Itemized modification records
--------------------------------

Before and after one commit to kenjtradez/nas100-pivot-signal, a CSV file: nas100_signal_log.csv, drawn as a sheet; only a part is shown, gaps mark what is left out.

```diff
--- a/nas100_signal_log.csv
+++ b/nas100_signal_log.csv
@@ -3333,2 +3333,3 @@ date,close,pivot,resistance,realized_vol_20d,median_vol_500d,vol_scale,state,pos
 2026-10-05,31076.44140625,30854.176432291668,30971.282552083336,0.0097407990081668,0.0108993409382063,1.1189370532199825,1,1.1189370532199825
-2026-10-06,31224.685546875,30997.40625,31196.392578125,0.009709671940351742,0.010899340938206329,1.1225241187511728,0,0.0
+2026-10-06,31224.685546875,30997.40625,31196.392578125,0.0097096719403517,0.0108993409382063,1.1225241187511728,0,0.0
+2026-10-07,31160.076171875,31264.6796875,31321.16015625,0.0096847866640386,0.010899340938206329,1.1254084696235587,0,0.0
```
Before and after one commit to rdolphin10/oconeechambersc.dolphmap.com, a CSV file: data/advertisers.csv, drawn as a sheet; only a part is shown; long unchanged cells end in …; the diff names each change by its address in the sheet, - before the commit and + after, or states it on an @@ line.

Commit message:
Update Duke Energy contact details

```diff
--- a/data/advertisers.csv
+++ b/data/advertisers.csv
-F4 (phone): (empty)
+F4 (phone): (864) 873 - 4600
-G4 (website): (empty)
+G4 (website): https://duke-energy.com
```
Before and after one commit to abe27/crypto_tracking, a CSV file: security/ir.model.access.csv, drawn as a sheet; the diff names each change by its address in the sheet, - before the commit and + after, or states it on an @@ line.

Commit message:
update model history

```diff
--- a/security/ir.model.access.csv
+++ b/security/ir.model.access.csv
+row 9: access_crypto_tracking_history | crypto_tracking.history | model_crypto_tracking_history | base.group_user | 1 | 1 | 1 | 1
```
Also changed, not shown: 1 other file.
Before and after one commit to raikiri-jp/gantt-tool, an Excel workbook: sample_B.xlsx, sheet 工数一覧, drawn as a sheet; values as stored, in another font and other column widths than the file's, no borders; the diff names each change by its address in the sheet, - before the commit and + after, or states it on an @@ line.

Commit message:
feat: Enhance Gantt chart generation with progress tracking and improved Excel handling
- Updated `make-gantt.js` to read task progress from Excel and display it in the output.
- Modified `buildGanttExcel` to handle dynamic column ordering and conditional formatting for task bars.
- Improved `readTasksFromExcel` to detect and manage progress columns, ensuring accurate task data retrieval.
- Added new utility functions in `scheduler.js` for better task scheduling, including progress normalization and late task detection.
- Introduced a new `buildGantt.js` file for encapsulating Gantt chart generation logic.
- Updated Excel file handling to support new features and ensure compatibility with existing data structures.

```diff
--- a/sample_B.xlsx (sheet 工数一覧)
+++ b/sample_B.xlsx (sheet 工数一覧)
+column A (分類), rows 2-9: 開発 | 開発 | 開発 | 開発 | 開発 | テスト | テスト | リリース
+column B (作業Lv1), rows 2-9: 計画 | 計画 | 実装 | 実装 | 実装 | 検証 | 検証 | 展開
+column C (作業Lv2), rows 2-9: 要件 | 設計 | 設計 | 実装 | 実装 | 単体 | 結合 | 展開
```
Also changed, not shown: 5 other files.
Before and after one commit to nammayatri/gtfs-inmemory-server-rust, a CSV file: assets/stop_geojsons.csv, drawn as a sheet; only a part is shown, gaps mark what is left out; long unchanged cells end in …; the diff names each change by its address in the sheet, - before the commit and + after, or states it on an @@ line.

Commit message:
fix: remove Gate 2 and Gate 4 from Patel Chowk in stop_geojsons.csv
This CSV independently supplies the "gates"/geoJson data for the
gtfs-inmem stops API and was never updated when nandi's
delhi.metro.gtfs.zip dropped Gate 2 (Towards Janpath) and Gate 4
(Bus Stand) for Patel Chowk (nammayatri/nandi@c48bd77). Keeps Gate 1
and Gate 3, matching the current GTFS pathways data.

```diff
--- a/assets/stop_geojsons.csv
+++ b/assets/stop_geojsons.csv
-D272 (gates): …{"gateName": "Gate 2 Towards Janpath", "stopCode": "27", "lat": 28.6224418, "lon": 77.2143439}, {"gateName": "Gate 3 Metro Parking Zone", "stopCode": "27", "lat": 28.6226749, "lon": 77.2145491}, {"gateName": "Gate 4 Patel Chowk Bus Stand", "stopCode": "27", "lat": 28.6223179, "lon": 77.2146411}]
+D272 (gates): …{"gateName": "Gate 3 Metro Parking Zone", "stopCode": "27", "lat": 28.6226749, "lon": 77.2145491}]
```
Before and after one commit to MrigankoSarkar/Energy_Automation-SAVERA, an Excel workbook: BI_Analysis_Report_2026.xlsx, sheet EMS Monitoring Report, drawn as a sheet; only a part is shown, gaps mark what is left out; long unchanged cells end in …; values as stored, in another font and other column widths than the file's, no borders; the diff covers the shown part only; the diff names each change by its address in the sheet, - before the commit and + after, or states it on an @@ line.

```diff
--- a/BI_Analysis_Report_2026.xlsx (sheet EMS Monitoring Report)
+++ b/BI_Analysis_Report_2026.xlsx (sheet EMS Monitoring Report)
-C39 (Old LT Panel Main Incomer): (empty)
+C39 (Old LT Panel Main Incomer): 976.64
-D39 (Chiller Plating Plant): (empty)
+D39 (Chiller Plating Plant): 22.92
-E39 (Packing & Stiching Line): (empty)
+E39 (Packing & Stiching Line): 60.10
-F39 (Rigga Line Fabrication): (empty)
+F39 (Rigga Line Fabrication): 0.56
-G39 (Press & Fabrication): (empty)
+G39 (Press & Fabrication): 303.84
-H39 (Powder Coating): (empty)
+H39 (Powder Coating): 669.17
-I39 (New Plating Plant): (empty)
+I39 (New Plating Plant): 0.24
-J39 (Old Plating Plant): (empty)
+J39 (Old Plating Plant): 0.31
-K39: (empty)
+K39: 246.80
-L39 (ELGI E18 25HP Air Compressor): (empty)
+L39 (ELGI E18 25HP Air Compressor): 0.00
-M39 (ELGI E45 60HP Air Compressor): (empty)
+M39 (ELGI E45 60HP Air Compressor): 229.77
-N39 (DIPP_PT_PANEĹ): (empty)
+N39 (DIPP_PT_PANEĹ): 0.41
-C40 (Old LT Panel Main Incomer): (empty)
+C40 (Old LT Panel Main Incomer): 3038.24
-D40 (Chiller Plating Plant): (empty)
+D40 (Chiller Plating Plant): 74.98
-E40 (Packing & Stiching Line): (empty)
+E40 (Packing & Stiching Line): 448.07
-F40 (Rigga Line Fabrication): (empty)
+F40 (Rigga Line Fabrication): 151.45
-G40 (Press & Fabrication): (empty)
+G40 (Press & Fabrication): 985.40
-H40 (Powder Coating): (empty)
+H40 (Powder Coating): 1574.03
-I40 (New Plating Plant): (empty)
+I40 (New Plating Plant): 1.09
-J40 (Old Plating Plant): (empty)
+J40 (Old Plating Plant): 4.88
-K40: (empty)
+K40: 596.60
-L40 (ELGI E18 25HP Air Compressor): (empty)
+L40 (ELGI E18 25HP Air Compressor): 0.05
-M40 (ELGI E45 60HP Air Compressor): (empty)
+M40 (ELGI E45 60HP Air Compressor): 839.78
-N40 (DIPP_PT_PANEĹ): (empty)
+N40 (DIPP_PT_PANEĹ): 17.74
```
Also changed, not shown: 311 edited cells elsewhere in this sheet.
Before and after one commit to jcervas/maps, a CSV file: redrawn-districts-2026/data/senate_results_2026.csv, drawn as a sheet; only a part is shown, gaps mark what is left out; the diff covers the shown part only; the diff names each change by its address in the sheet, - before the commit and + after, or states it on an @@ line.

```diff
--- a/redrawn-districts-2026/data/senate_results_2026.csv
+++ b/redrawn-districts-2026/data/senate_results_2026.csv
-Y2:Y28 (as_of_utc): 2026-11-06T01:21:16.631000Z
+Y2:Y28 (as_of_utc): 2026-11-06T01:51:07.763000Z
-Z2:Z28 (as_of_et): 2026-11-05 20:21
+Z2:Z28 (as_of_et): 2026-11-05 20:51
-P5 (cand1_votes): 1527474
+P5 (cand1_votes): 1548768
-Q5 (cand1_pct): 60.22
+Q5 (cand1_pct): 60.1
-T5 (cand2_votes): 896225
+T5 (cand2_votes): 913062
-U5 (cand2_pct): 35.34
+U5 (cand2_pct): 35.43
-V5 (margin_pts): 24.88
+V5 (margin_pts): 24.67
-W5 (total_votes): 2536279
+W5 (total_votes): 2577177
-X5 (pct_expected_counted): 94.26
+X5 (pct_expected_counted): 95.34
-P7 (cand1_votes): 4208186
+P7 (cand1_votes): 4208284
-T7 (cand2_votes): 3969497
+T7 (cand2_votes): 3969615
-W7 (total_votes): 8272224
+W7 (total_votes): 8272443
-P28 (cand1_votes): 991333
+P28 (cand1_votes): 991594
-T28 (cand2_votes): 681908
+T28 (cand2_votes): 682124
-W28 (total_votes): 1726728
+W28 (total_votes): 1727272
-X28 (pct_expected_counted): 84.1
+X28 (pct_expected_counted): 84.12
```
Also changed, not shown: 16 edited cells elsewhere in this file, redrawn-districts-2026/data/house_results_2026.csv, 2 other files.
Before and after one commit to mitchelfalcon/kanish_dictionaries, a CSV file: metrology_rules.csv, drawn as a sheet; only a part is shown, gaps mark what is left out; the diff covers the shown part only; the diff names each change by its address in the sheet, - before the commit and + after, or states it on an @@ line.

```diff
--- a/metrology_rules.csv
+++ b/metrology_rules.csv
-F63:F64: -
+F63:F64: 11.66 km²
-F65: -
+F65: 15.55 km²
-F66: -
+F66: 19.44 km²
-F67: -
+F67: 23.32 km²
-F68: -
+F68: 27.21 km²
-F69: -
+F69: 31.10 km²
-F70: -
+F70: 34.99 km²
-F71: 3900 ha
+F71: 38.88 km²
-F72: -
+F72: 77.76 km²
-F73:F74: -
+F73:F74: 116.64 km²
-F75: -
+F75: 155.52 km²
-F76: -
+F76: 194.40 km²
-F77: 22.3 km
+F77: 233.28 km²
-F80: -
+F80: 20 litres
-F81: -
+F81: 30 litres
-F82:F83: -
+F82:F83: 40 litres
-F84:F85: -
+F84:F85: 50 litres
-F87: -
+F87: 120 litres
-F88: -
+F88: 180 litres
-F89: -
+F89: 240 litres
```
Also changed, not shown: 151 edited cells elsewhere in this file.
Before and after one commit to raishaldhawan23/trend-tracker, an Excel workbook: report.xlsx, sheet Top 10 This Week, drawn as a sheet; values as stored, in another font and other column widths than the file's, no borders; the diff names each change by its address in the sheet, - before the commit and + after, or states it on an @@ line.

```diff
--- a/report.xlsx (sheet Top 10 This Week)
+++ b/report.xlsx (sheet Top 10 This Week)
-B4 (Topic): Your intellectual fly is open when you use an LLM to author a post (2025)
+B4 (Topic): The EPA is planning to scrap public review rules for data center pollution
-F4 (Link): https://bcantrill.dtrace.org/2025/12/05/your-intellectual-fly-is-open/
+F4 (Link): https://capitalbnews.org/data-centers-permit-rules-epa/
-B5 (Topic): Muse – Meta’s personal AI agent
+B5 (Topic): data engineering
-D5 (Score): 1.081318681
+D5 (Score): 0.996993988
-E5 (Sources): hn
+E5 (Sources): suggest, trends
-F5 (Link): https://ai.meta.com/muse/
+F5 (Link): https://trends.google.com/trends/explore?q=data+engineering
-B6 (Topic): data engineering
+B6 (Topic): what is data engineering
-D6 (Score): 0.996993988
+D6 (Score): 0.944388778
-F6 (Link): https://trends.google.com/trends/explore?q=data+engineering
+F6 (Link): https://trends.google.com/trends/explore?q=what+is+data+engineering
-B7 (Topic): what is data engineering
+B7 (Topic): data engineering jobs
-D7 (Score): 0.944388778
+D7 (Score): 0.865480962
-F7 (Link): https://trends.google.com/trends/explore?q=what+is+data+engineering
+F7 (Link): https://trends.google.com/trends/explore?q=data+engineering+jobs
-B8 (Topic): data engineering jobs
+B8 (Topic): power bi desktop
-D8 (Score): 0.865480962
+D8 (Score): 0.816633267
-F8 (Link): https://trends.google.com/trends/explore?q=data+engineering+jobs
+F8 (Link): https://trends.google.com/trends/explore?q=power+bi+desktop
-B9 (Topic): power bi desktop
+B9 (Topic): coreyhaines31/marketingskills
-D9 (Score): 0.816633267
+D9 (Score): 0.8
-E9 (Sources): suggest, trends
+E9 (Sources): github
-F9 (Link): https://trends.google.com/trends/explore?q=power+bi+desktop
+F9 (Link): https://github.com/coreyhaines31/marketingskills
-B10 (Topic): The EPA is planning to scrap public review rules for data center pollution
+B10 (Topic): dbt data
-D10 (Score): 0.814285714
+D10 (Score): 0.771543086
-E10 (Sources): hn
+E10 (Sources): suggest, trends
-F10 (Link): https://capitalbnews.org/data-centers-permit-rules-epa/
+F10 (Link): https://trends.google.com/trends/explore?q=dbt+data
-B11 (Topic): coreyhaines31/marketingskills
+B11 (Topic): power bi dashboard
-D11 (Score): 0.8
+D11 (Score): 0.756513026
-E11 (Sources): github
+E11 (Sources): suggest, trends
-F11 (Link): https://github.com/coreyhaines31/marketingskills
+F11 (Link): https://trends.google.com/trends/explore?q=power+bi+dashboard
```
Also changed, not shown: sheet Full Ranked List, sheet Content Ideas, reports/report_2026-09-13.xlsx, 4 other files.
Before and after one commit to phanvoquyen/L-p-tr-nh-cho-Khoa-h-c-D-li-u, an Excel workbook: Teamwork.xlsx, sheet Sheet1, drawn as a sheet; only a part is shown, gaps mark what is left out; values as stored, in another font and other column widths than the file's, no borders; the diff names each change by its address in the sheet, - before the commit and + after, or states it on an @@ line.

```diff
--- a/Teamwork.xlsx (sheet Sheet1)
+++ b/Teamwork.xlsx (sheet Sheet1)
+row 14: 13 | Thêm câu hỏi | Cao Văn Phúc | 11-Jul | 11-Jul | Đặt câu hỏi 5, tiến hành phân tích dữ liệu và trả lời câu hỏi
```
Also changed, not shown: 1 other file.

--------------------------------

REQUIRED ACTION → Determine how many lines of the entries contain the string "Sources", and reply with nothing but the number.

RESULT FOR THIS TASK → 8